- Get regular physical activity. There is a significant body of research that proves the myriad cardiovascular benefits of regular physical activity (that goes beyond weight loss). Start off slowly, and build a plan that works well for you and meets your needs. Joslin offers one-on-one consultations with clinical exercise physiologists that are covered by many insurance providers. These sessions are considered diabetes education—not training sessions—and can start you on the path toward physical fitness.
- Don’t smoke. If you already do, make plans to begin a smoking cessation program. "Nicotine narrows and restricts blood vessels; diabetes will also do the same thing to your blood vessels.. You can't change having diabetes. But you can stop damage caused by nicotine," says Dr. Ganda.
- Maintain tight control over glucose. Tight control can prevent many complications from diabetes and also protects your heart. Shoot for an A1C reading of less than 7%.
- Lower your LDL cholesterol (the "bad" type). Both the American Diabetes Association and the American Heart Association recommend an LDL cholesterol goal of less than 100 mg/dl. Dr. Ganda recommends eating fiber-rich foods, such as fruits, vegetables, and whole grains. Also, he recommends asking your healthcare provider about omega-3 fish oil supplements.
- Control your blood pressure.
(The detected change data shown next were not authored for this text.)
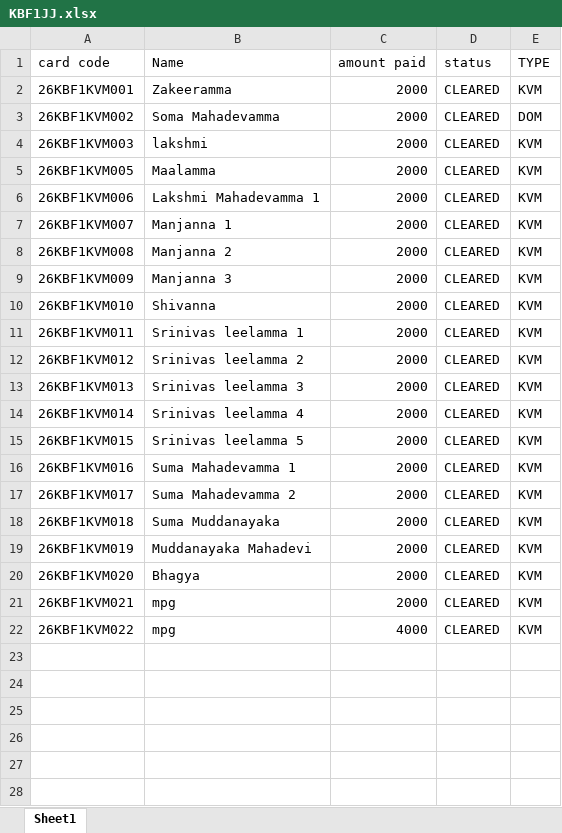
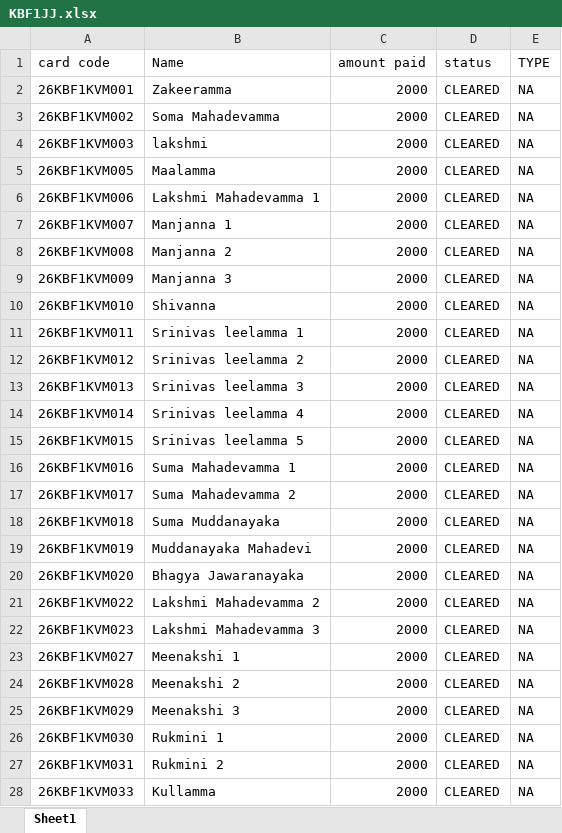
Before and after one commit to MahadevPrasad130104/flask-excel-project, an Excel workbook: KBF1JJ.xlsx, sheet Sheet1, drawn as a sheet; only a part is shown; values as stored, in another font and other column widths than the file's, no borders; removed rows and columns are numbered as before the commit, all else as after; the diff covers the shown part only; the diff names each change by its address in the sheet, - before the commit and + after, or states it on an @@ line.

```diff
--- a/KBF1JJ.xlsx (sheet Sheet1)
+++ b/KBF1JJ.xlsx (sheet Sheet1)
-E2 (TYPE): KVM
+E2 (TYPE): NA
-E3 (TYPE): DOM
+E3 (TYPE): NA
-E4:E20 (TYPE): KVM
+E4:E20 (TYPE): NA
-B20 (Name): Bhagya
+B20 (Name): Bhagya Jawaranayaka
-row 21: 26KBF1KVM021 | mpg | 2000 | CLEARED | KVM
-B21 (Name): mpg
+B21 (Name): Lakshmi Mahadevamma 2
-C21 (amount paid): 4000
+C21 (amount paid): 2000
-E21 (TYPE): KVM
+E21 (TYPE): NA
+row 22: 26KBF1KVM023 | Lakshmi Mahadevamma 3 | 2000 | CLEARED | NA
+row 23: 26KBF1KVM027 | Meenakshi 1 | 2000 | CLEARED | NA
+row 24: 26KBF1KVM028 | Meenakshi 2 | 2000 | CLEARED | NA
+row 25: 26KBF1KVM029 | Meenakshi 3 | 2000 | CLEARED | NA
+row 26: 26KBF1KVM030 | Rukmini 1 | 2000 | CLEARED | NA
+row 27: 26KBF1KVM031 | Rukmini 2 | 2000 | CLEARED | NA
+row 28: 26KBF1KVM033 | Kullamma | 2000 | CLEARED | NA
```
Also changed, not shown: 124 added rows elsewhere in this sheet, KBF26BENEFITSCHEME.xlsx.
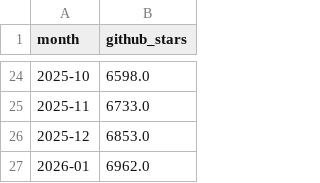
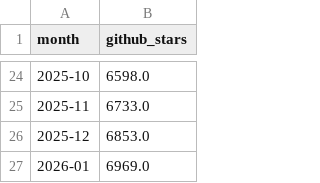
Before and after one commit to robertsilen/mariadb-adoption-index, a CSV file: data/github_stars/monthly.csv, drawn as a sheet; only a part is shown, gaps mark what is left out.

```diff
--- a/data/github_stars/monthly.csv
+++ b/data/github_stars/monthly.csv
@@ -26,2 +26,2 @@ month,github_stars
 2025-12,6853.0
-2026-01,6962.0
+2026-01,6969.0
```
Also changed, not shown: data/github_stars/daily.csv.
All people with diabetes should aim for a blood pressure reading of less than 130/80, advises Dr. Ganda.
- Consider incorporating aspirin into your daily routine. If you are older than thirty years of age, you may want to speak to your doctor about taking a baby aspirin daily. In addition, taking a multivitamin can be extremely helpful for those with diabetes, says Dr. Ganda.
Learn about Joslin’s Cardiovascular Risk Reduction Clinic and how we can help lower your risk for heart conditions
Although this content is reviewed by Joslin Diabetes Center healthcare professionals it is not intended to replace the medical advice of your doctor or healthcare provider. Please consult your healthcare provider for advice about a specific medical condition